§ PROBLEM:
Here is the task for the listing below: output exactly the lines from the one containing "Page: 08Chapter_useBean/WebContent/loginForm.html" through the one containing "Saved 7 min 49 s later.", and leave out the pictures.

§ SOURCE DATA:
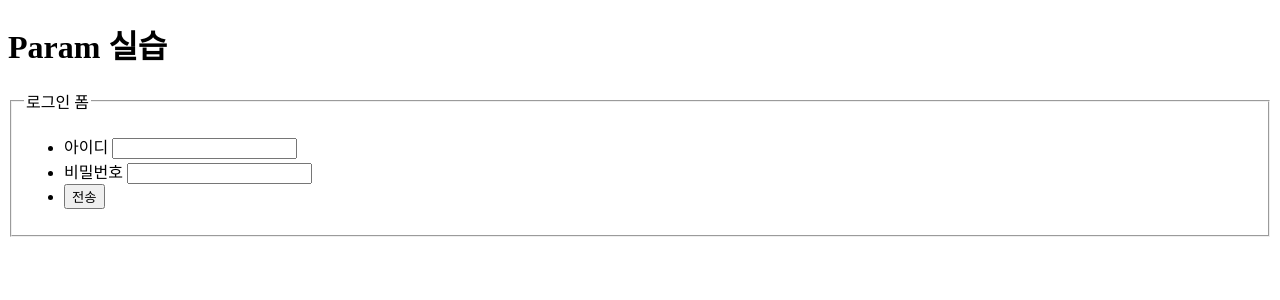
Repository: jb7959/struts_jsp_study
Page: 08Chapter_useBean/WebContent/loginForm.html
These files come from the project's save history. The page is drawn as it stood at one moment and after the next save; the edit follows.
The browser window is 1280 px wide. The pictures show the whole page.

Above is the page before, as saved 2015-10-01 08:11:26.

After the next save:
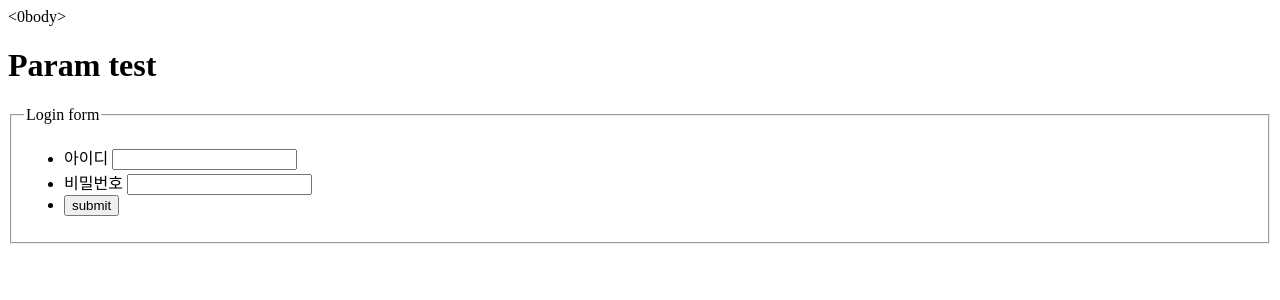
Saved 7 min 49 s later.
--- a/08Chapter_useBean/WebContent/loginForm.html
+++ b/08Chapter_useBean/WebContent/loginForm.html
@@ -2,13 +2,13 @@
 <html>
 <head>
 <meta charset="EUC-KR">
-<title>param 실습</title>
+<title>param test</title>
 </head>
-<body>
-	<h1>Param 실습</h1>
+<0body>
+	<h1>Param test</h1>
 	<form action="useBeanParam.jsp">
 		<fieldset>
-			<legend>로그인 폼</legend>
+			<legend>Login form</legend>
 			<ul>
 				<li>
 					<label for="userid">아이디</label>
@@ -18,7 +18,7 @@
 					<label for="passwd">비밀번호</label>
 					<input type="password" name="passwd">
 				</li>
-				<li><input type="submit" value="전송"></li>
+				<li><input type="submit" value="submit"></li>
 			</ul>
 		</fieldset>
 	</form>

§ RESPONSE FOR THIS EXERCISE:
Page: 08Chapter_useBean/WebContent/loginForm.html
These files come from the project's save history. The page is drawn as it stood at one moment and after the next save; the edit follows.
The browser window is 1280 px wide. The pictures show the whole page.

Above is the page before, as saved 2015-10-01 08:11:26.

After the next save:
Saved 7 min 49 s later.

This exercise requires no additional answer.